What you need to do: Only a number is wanted here: the count of lines in the data below where the string "DesignCourseAppTheme" occurs.
[Data provided Boundary: Start]
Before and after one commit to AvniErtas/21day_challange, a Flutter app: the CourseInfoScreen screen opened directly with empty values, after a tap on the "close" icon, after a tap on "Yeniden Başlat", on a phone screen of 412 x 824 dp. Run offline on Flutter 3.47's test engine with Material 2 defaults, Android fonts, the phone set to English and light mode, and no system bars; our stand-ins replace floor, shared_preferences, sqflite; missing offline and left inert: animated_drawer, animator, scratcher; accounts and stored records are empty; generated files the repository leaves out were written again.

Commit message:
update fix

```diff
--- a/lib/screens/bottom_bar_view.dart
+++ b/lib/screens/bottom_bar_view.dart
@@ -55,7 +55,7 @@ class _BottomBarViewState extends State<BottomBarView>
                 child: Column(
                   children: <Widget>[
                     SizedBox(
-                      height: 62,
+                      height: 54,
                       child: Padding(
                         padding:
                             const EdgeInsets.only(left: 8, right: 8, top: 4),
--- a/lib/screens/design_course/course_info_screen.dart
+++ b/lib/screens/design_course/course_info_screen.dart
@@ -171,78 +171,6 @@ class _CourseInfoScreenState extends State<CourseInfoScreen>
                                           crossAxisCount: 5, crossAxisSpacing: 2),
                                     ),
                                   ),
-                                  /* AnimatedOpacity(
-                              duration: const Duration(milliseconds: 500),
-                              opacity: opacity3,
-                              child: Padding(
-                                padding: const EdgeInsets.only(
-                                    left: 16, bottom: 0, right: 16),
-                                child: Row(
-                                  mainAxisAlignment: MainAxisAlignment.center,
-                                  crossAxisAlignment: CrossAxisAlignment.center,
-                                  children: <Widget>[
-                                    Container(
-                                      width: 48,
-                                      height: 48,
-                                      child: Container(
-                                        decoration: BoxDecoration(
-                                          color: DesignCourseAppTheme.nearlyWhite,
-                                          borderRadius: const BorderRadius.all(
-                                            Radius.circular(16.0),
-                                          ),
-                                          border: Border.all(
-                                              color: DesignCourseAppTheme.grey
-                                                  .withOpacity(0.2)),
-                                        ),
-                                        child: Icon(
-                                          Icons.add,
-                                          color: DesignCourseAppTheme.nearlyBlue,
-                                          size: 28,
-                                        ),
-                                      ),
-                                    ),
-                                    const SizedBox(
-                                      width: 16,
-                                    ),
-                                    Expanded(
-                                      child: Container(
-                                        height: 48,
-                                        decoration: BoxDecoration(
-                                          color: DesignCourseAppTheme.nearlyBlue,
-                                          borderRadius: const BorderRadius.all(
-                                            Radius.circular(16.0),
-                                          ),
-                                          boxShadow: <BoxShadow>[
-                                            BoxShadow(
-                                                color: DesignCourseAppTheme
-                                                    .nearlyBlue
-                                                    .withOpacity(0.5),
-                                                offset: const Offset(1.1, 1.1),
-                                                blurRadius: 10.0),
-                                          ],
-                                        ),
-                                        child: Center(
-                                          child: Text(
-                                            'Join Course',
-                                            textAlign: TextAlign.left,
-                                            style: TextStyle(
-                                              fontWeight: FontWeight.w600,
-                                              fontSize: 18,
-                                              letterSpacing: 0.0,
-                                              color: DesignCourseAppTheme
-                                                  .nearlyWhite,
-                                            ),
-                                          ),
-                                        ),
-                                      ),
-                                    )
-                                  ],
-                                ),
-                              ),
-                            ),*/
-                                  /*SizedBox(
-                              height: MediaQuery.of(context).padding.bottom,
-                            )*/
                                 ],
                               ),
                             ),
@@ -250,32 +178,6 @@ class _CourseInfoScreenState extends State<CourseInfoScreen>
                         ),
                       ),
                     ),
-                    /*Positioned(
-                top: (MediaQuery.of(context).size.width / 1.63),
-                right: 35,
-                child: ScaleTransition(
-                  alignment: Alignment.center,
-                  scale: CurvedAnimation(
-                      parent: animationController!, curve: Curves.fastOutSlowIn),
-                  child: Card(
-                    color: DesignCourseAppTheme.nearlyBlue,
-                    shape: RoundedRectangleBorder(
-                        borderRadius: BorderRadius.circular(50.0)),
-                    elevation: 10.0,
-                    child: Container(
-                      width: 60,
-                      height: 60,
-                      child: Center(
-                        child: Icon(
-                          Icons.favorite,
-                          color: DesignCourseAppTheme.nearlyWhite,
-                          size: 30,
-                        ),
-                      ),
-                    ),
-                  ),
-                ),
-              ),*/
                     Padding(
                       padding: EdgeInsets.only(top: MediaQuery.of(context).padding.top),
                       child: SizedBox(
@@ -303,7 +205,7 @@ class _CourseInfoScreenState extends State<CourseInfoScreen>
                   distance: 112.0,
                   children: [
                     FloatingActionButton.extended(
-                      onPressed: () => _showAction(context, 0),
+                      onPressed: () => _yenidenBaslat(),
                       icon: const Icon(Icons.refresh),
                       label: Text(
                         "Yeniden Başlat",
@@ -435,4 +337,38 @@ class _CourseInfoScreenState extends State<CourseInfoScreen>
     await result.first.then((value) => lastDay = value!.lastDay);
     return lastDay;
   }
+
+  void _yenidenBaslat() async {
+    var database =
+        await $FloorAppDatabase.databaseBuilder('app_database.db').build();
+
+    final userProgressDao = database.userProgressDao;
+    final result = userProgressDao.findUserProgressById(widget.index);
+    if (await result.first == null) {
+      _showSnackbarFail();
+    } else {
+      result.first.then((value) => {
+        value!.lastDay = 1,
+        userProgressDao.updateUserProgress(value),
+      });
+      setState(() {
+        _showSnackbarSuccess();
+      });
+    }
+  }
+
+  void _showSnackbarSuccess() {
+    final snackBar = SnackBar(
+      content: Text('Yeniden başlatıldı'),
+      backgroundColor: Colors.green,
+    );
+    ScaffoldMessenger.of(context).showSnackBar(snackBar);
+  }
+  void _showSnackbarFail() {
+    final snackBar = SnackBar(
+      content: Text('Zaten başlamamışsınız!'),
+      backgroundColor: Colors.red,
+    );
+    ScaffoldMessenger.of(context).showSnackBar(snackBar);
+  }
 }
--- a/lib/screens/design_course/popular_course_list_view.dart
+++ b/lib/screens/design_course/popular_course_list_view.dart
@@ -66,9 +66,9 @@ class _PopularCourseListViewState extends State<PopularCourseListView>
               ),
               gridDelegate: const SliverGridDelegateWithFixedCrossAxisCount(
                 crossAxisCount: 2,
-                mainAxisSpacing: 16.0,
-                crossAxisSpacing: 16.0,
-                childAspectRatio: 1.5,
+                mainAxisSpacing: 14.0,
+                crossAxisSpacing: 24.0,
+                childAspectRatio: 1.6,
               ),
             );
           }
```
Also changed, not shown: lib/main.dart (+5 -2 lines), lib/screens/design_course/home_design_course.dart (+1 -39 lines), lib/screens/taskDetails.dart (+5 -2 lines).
[Data provided Boundary: End]
Your solution: 8